For many of us, running is like a best friend.
We count on it to quiet our anxieties, focus our minds, and make us happier, healthier, and saner. So what happens when injury strikes and takes away our trusted ally? We curse, we pout, we may even cry and scream. Sound excessive or irrational?
It's not—in fact, experts say experiencing these emotions is normal and healthy.
"The sense of loss an athlete feels when injured can be very similar to the other types of mourning or grief that occur in our lives," says Diane Wiese-Bjornstal, Ph.D., associate professor of kinesiology at the University of Minnesota and a leading researcher of injury psychology. "It's a huge sense of loss that you feel."
In order to deal with this pain and frustration—and move on to recovery—Wiese-Bjornstal recommends sidelined runners adopt a specific grieving strategy. It may sound familiar—it's what you'd go through if you lost a job or a pet. And if you've been injured before, you've probably stumbled through it unknowingly.
The key is taking a purposeful approach. If you can recognize each stage of mourning, and work actively to move through each one, you'll heal faster. And that means you'll be back on your feet sooner.
The Stage: Denial
Ignorance Is Bliss: After running a 2:35 marathon in 2006, Michelle (nee Lilienthal) Frey was recruited by Team USA Minnesota and offered a sponsorship contract. She spent the next two years preparing for the 2008 Marathon Trials, where she hoped to make the Olympic team. A year before the race, the bottom of her leftfoot began to hurt. "But I kept running on it," she says.
Runners often play this game of Russian roulette—limping through workouts, disregarding red flags. "Runners in denial know they're injured but won't admit it," Wiese-Bjornstal says.
Move On: Getting stuck here is dangerous. "By denying you're injured, you can exacerbate the injury," says Jim Taylor, Ph.D., a sports psychology consultant and sub-three-hour marathoner in San Francisco. "What was once a minor tweak could turn into a major injury."
Which is what happened to Frey—she was crippled by plantar fasciitis for one year. Listen to your body. At the first sign of a potential injury, be smart and back off . A few days on the couch is better than months of physical therapy.
The Stage: Anger
It's Not Fair!: Not being able to run a goal race as fast as you had hoped—or at all—can be disappointing, even devastating. "I was like, Why is this happening to me before the biggest race of my life?" Frey says. It's this sense of injustice that triggers anger. "You feel betrayed by your body, your training, the universe," Taylor says.
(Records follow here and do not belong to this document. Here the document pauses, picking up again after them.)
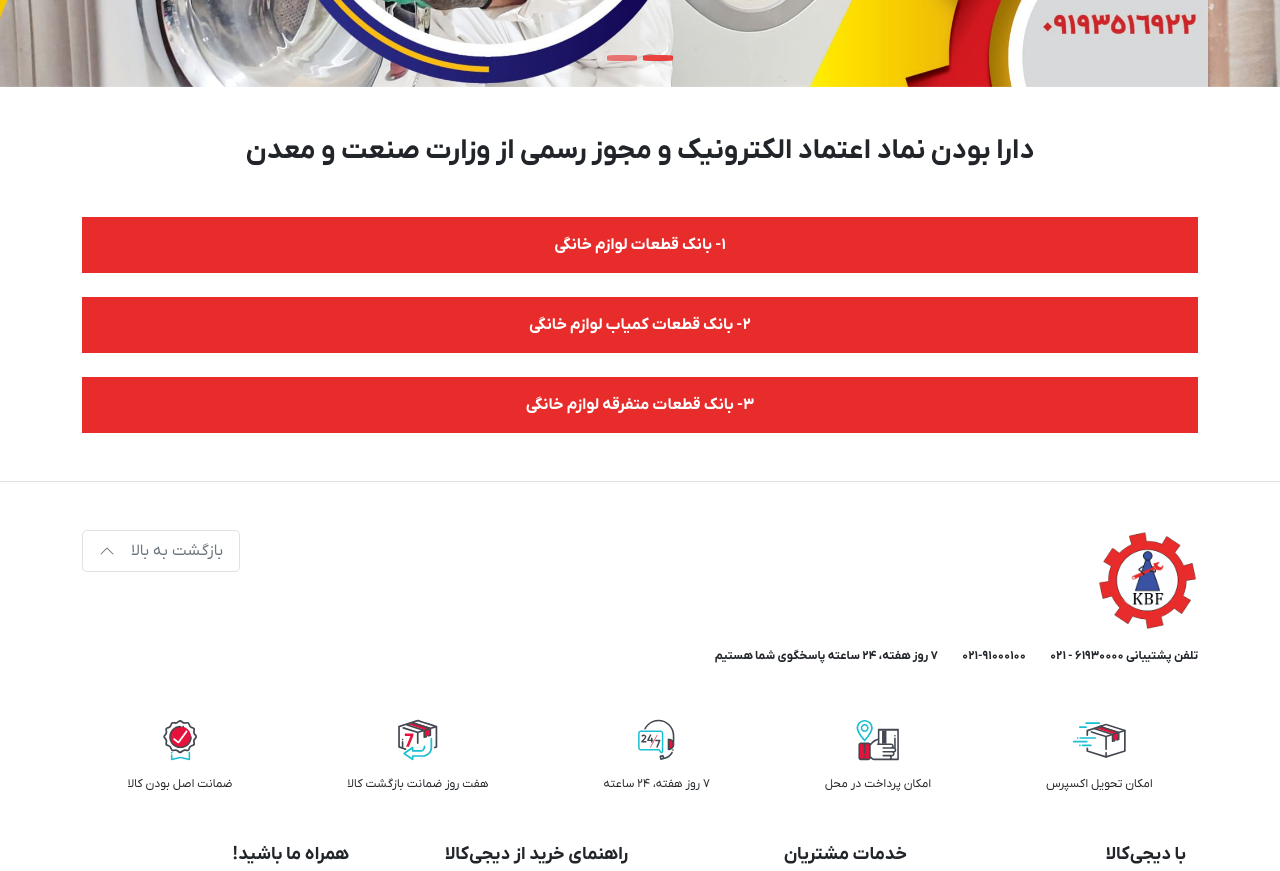
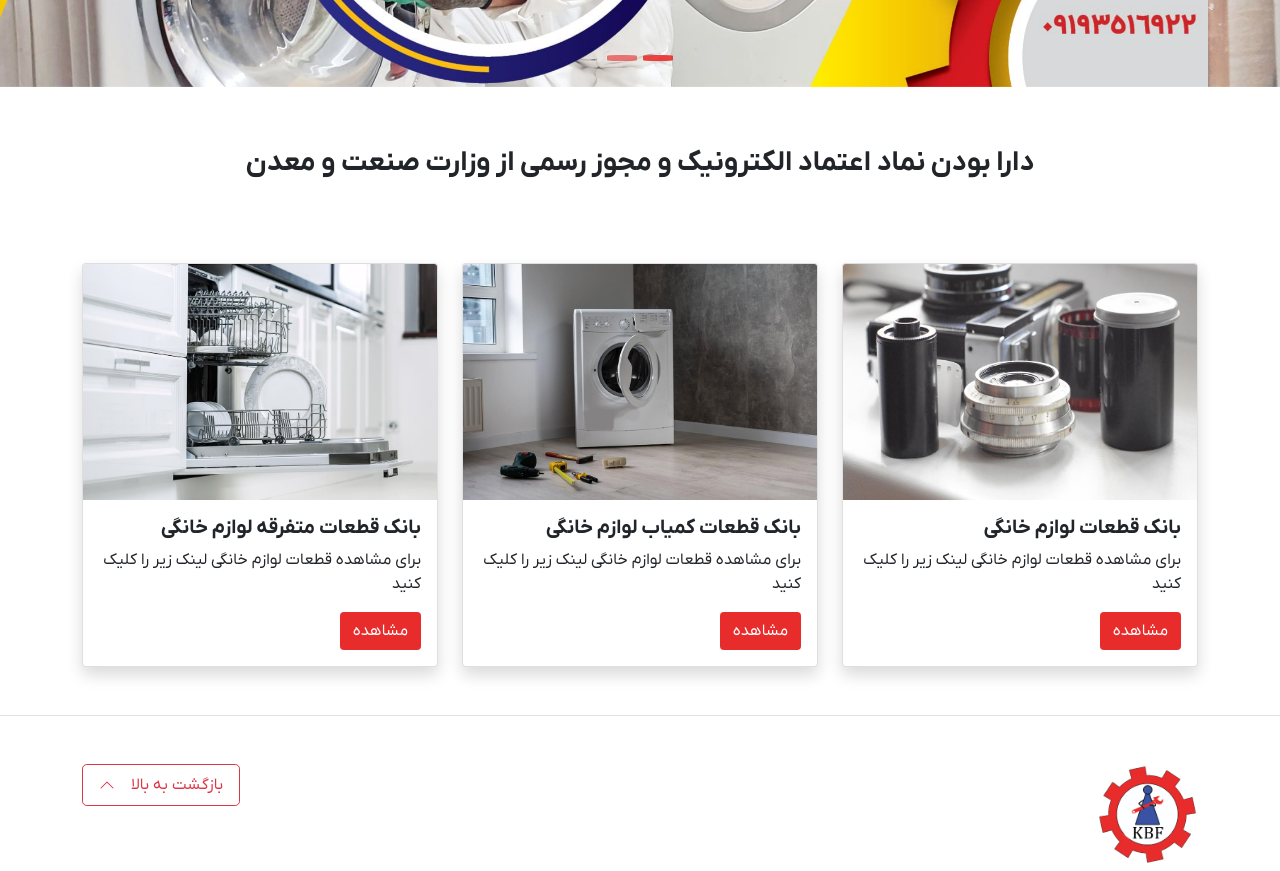
Before and after one commit to yakoobkhedri/kbf, a plain HTML site: page index.html in a window 1280 px wide. Shown: the part 600-1471 px from the top of the page. Drawn offline with Linux system fonts and the light colour scheme.

Commit message:
first commit

```diff
--- a/assets/css/styles.css
+++ b/assets/css/styles.css
@@ -220,6 +220,12 @@ a{
     transform: scale3d(1, 1, 1);
   }
 }
+.offcanvas ul li a,footer ul li a,.social a{
+  transition: all .4s;
+}
+.offcanvas ul li:hover a,footer ul li:hover a,.social a:hover{
+    color: #e82c2b !important;
+}
 /* header */
 header nav ul > li > a {
   position: relative;
@@ -263,6 +269,9 @@ header nav ul > li > a:hover::after, header nav ul > li > a.active::after {
    .h-sm-auto{
     height: auto;
    }
+   .fs-sm-16{
+    font-size: 16px;
+   }
    .border-sm-0{
     border: none;
    }
@@ -282,6 +291,9 @@ header nav ul > li > a:hover::after, header nav ul > li > a.active::after {
     background-color: #93080e;
     background-image: none;
    }
+   .h-sm-240{
+    height: 240px;
+   }
    .w-sm-59{
     width: 59px;
    }
--- a/index.html
+++ b/index.html
@@ -149,13 +149,15 @@
   </div>
 
   <!-- profile modal -->
-   <div class="offcanvas offcanvas-bottom" tabindex="-1" id="offcanvasBottom" aria-labelledby="offcanvasBottomLabel">
-  <div class="offcanvas-body small pt-4 mt-2">
-     <ul class="list-unstyled m-0 p-0 flex-column d-flex gap-4">
+  <div class="offcanvas offcanvas-bottom" tabindex="-1" id="offcanvasBottom" aria-labelledby="offcanvasBottomLabel">
+    <div class="offcanvas-body small pt-4 mt-2">
+      <ul class="list-unstyled m-0 p-0 flex-column d-flex gap-4">
         <li>
           <a class="d-flex align-items-center gap-2 text-decoration-none text-secondary">
-            <svg xmlns="http://www.w3.org/2000/svg" width="22" height="22" fill="currentColor" class="bi bi-bag" viewBox="0 0 16 16">
-              <path d="M8 1a2.5 2.5 0 0 1 2.5 2.5V4h-5v-.5A2.5 2.5 0 0 1 8 1m3.5 3v-.5a3.5 3.5 0 1 0-7 0V4H1v10a2 2 0 0 0 2 2h10a2 2 0 0 0 2-2V4zM2 5h12v9a1 1 0 0 1-1 1H3a1 1 0 0 1-1-1z">
+            <svg xmlns="http://www.w3.org/2000/svg" width="22" height="22" fill="currentColor" class="bi bi-bag"
+              viewBox="0 0 16 16">
+              <path
+                d="M8 1a2.5 2.5 0 0 1 2.5 2.5V4h-5v-.5A2.5 2.5 0 0 1 8 1m3.5 3v-.5a3.5 3.5 0 1 0-7 0V4H1v10a2 2 0 0 0 2 2h10a2 2 0 0 0 2-2V4zM2 5h12v9a1 1 0 0 1-1 1H3a1 1 0 0 1-1-1z">
               </path>
             </svg>
             <p class="mb-0">سفارشات من</p>
@@ -163,11 +165,14 @@
         </li>
         <li>
           <a class="d-flex align-items-center gap-2 text-decoration-none text-secondary">
-            <svg xmlns="http://www.w3.org/2000/svg" width="22" height="22" fill="currentColor" class="bi bi-cash-coin" viewBox="0 0 16 16">
+            <svg xmlns="http://www.w3.org/2000/svg" width="22" height="22" fill="currentColor" class="bi bi-cash-coin"
+              viewBox="0 0 16 16">
               <path fill-rule="evenodd" d="M11 15a4 4 0 1 0 0-8 4 4 0 0 0 0 8m5-4a5 5 0 1 1-10 0 5 5 0 0 1 10 0"></path>
-              <path d="M9.438 11.944c.047.596.518 1.06 1.363 1.116v.44h.375v-.443c.875-.061 1.386-.529 1.386-1.207 0-.618-.39-.936-1.09-1.1l-.296-.07v-1.2c.376.043.614.248.671.532h.658c-.047-.575-.54-1.024-1.329-1.073V8.5h-.375v.45c-.747.073-1.255.522-1.255 1.158 0 .562.378.92 1.007 1.066l.248.061v1.272c-.384-.058-.639-.27-.696-.563h-.668zm1.36-1.354c-.369-.085-.569-.26-.569-.522 0-.294.216-.514.572-.578v1.1zm.432.746c.449.104.655.272.655.569 0 .339-.257.571-.709.614v-1.195z">
+              <path
+                d="M9.438 11.944c.047.596.518 1.06 1.363 1.116v.44h.375v-.443c.875-.061 1.386-.529 1.386-1.207 0-.618-.39-.936-1.09-1.1l-.296-.07v-1.2c.376.043.614.248.671.532h.658c-.047-.575-.54-1.024-1.329-1.073V8.5h-.375v.45c-.747.073-1.255.522-1.255 1.158 0 .562.378.92 1.007 1.066l.248.061v1.272c-.384-.058-.639-.27-.696-.563h-.668zm1.36-1.354c-.369-.085-.569-.26-.569-.522 0-.294.216-.514.572-.578v1.1zm.432.746c.449.104.655.272.655.569 0 .339-.257.571-.709.614v-1.195z">
               </path>
-              <path d="M1 0a1 1 0 0 0-1 1v8a1 1 0 0 0 1 1h4.083q.088-.517.258-1H3a2 2 0 0 0-2-2V3a2 2 0 0 0 2-2h10a2 2 0 0 0 2 2v3.528c.38.34.717.728 1 1.154V1a1 1 0 0 0-1-1z">
+              <path
+                d="M1 0a1 1 0 0 0-1 1v8a1 1 0 0 0 1 1h4.083q.088-.517.258-1H3a2 2 0 0 0-2-2V3a2 2 0 0 0 2-2h10a2 2 0 0 0 2 2v3.528c.38.34.717.728 1 1.154V1a1 1 0 0 0-1-1z">
               </path>
               <path d="M9.998 5.083 10 5a2 2 0 1 0-3.132 1.65 6 6 0 0 1 3.13-1.567"></path>
             </svg>
@@ -176,17 +181,24 @@
         </li>
         <li>
           <a class="d-flex align-items-center gap-2 text-decoration-none text-secondary">
-            <svg xmlns="http://www.w3.org/2000/svg" width="22" height="22" fill="currentColor" class="text-secondary bi bi-box-arrow-in-left" viewBox="0 0 16 16">
-                <path fill-rule="evenodd" d="M10 3.5a.5.5 0 0 0-.5-.5h-8a.5.5 0 0 0-.5.5v9a.5.5 0 0 0 .5.5h8a.5.5 0 0 0 .5-.5v-2a.5.5 0 0 1 1 0v2A1.5 1.5 0 0 1 9.5 14h-8A1.5 1.5 0 0 1 0 12.5v-9A1.5 1.5 0 0 1 1.5 2h8A1.5 1.5 0 0 1 11 3.5v2a.5.5 0 0 1-1 0z"></path>
-                <path fill-rule="evenodd" d="M4.146 8.354a.5.5 0 0 1 0-.708l3-3a.5.5 0 1 1 .708.708L5.707 7.5H14.5a.5.5 0 0 1 0 1H5.707l2.147 2.146a.5.5 0 0 1-.708.708z"></path>
-              </svg>
+            <svg xmlns="http://www.w3.org/2000/svg" width="22" height="22" fill="currentColor"
+              class="text-secondary bi bi-box-arrow-in-left" viewBox="0 0 16 16">
+              <path fill-rule="evenodd"
+                d="M10 3.5a.5.5 0 0 0-.5-.5h-8a.5.5 0 0 0-.5.5v9a.5.5 0 0 0 .5.5h8a.5.5 0 0 0 .5-.5v-2a.5.5 0 0 1 1 0v2A1.5 1.5 0 0 1 9.5 14h-8A1.5 1.5 0 0 1 0 12.5v-9A1.5 1.5 0 0 1 1.5 2h8A1.5 1.5 0 0 1 11 3.5v2a.5.5 0 0 1-1 0z">
+              </path>
+              <path fill-rule="evenodd"
+                d="M4.146 8.354a.5.5 0 0 1 0-.708l3-3a.5.5 0 1 1 .708.708L5.707 7.5H14.5a.5.5 0 0 1 0 1H5.707l2.147 2.146a.5.5 0 0 1-.708.708z">
+              </path>
+            </svg>
             <p class="mb-0">ورود و ثبت نام</p>
           </a>
         </li>
         <li>
           <a class="d-flex align-items-center gap-2 text-decoration-none text-secondary">
-            <svg xmlns="http://www.w3.org/2000/svg" width="22" height="22" fill="currentColor" class="bi bi-phone" viewBox="0 0 16 16">
-              <path d="M11 1a1 1 0 0 1 1 1v12a1 1 0 0 1-1 1H5a1 1 0 0 1-1-1V2a1 1 0 0 1 1-1zM5 0a2 2 0 0 0-2 2v12a2 2 0 0 0 2 2h6a2 2 0 0 0 2-2V2a2 2 0 0 0-2-2z">
+            <svg xmlns="http://www.w3.org/2000/svg" width="22" height="22" fill="currentColor" class="bi bi-phone"
+              viewBox="0 0 16 16">
+              <path
+                d="M11 1a1 1 0 0 1 1 1v12a1 1 0 0 1-1 1H5a1 1 0 0 1-1-1V2a1 1 0 0 1 1-1zM5 0a2 2 0 0 0-2 2v12a2 2 0 0 0 2 2h6a2 2 0 0 0 2-2V2a2 2 0 0 0-2-2z">
               </path>
               <path d="M8 14a1 1 0 1 0 0-2 1 1 0 0 0 0 2"></path>
             </svg>
@@ -194,8 +206,8 @@
           </a>
         </li>
       </ul>
+    </div>
   </div>
-</div>
 
   <header>
     <a class="d-md-block d-none">
@@ -263,7 +275,7 @@
               </svg>
             </div>
             <a
-              class="rounded-4 px-3 py-2 text-secondary text-decoration-none fs-14 fw-bold border d-none d-sm-flex align-items-center justify-content-center gap-2">
+              class="rounded-4 btn btn-outline-dark px-3 py-2 text-decoration-none fs-14 fw-bold d-none d-sm-flex align-items-center justify-content-center gap-2">
               <svg xmlns="http://www.w3.org/2000/svg" width="22" height="22" fill="currentColor"
                 class="text-secondary bi bi-box-arrow-in-left" viewBox="0 0 16 16">
                 <path fill-rule="evenodd"
@@ -396,7 +408,7 @@
     </div>
     <!-- mobile navigate -->
     <div
-      class="d-sm-none position-fixed p-3 shadow-lg bg-white bottom-0 end-0 start-0 w-100 d-flex align-items-center justify-content-between gap-2">
+      class="d-sm-none z-1 position-fixed p-3 shadow-lg bg-white bottom-0 end-0 start-0 w-100 d-flex align-items-center justify-content-between gap-2">
       <div class="d-flex align-items-center gap-3">
         <a><img alt="img" src="assets/img/arm2.png" class="w-49"></a>
         <p class="mb-0 fw-bold fs-12 text-secondary">دسته بندی ها</p>
@@ -420,10 +432,10 @@
         </div>
         <div class="carousel-inner">
           <div class="carousel-item active">
-            <img src="assets/img/slide1.jpg" class="d-block w-100" alt="img">
+            <img src="assets/img/slide1.jpg" class="d-block w-100 h-sm-240" alt="img">
           </div>
           <div class="carousel-item">
-            <img src="assets/img/slide2.jpg" class="d-block w-100" alt="img">
+            <img src="assets/img/slide2.jpg" class="d-block w-100 h-sm-240" alt="img">
           </div>
         </div>
         <button class="carousel-control-prev" type="button" data-bs-target="#carouselExampleIndicators"
@@ -441,14 +453,41 @@
 
     <section class="mt-5">
       <div class="container">
-        <h3 class="text-center fw-bold">دارا بودن نماد اعتماد الکترونیک و مجوز رسمی از وزارت صنعت و معدن</h3>
-        <div class="mt-5">
-          <a class="d-block text-center fw-bold mb-4 bg-red text-white text-decoration-none py-3">1- بانک قطعات لوازم
-            خانگی</a>
-          <a class="d-block text-center fw-bold mb-4 bg-red text-white text-decoration-none py-3">2- بانک قطعات کمیاب
-            لوازم خانگی</a>
-          <a class="d-block text-center fw-bold mb-4 bg-red text-white text-decoration-none py-3">3- بانک قطعات متفرقه
-            لوازم خانگی</a>
+        <h3 class="text-center fw-bold fs-sm-16 lh-lg">دارا بودن نماد اعتماد الکترونیک و مجوز رسمی از وزارت صنعت و معدن</h3>
+        <div class="row g-4 mt-5">
+          <div class="col-lg-4 col-md-6">
+            <div class="card shadow">
+              <img src="assets/img/img.jpg" class="card-img-top w-100" alt="...">
+              <div class="card-body">
+                <h5 class="card-title fw-bold"> بانک قطعات لوازم
+                  خانگی</h5>
+                <p class="card-text">برای مشاهده قطعات لوازم خانگی لینک زیر را کلیک کنید</p>
+                <a href="#" class="btn bg-red text-white">مشاهده</a>
+              </div>
+            </div>
+          </div>
+          <div class="col-lg-4 col-md-6">
+            <div class="card shadow">
+              <img src="assets/img/img2.jpg" class="card-img-top w-100" alt="...">
+              <div class="card-body">
+                <h5 class="card-title fw-bold"> بانک قطعات کمیاب لوازم
+                  خانگی</h5>
+                <p class="card-text">برای مشاهده قطعات لوازم خانگی لینک زیر را کلیک کنید</p>
+                <a href="#" class="btn bg-red text-white">مشاهده</a>
+              </div>
+            </div>
+          </div>
+          <div class="col-lg-4 col-md-6">
+            <div class="card shadow">
+              <img src="assets/img/img3.jpg" class="card-img-top w-100" alt="...">
+              <div class="card-body">
+                <h5 class="card-title fw-bold"> بانک قطعات متفرقه لوازم
+                  خانگی</h5>
+                <p class="card-text">برای مشاهده قطعات لوازم خانگی لینک زیر را کلیک کنید</p>
+                <a href="#" class="btn bg-red text-white">مشاهده</a>
+              </div>
+            </div>
+          </div>
         </div>
       </div>
     </section>
@@ -467,7 +506,7 @@
           </div>
         </div>
         <a href="#"
-          class="order-0 order-md-1 d-flex align-items-center justify-content-center gap-3 text-secondary text-decoration-none border rounded-3 py-2 px-3">
+          class="btn btn-outline-danger order-0 order-md-1 d-flex align-items-center justify-content-center gap-3 text-decoration-none rounded-3 py-2 px-3">
           <p class="mb-0">بازگشت به بالا</p>
           <svg xmlns="http://www.w3.org/2000/svg" width="16" height="16" fill="currentColor" class="bi bi-chevron-up"
             viewBox="0 0 16 16">
@@ -559,7 +598,7 @@
           </div>
           <div class="col-xl-3 col-md-6">
             <p class="fw-bold fs-18">همراه ما باشید!</p>
-            <div class="d-flex align-items-center justify-content-between gap-2 mt-4">
+            <div class="social d-flex align-items-center justify-content-between gap-2 mt-4">
               <a class="text-secondary">
                 <svg xmlns="http://www.w3.org/2000/svg" width="16" height="16" fill="currentColor"
                   class="bi bi-instagram" viewBox="0 0 16 16">
```
Also changed, not shown: assets/img/img.jpg (added), assets/img/img2.jpg (added), assets/img/img3.jpg (added).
Move On: A positive outlook—as hard as that may be to summon—may be your greatest weapon. Research reports that athletes who use positive self-talk and set goals for their rehab experience "exceptional recovery."
So be angry for a few days, then look forward. Set rehab goals so you can celebrate small successes. If your therapy program includes planks, aim to hold the position for 15, then 30, then 60 seconds. When you reach each goal, recognize the achievement.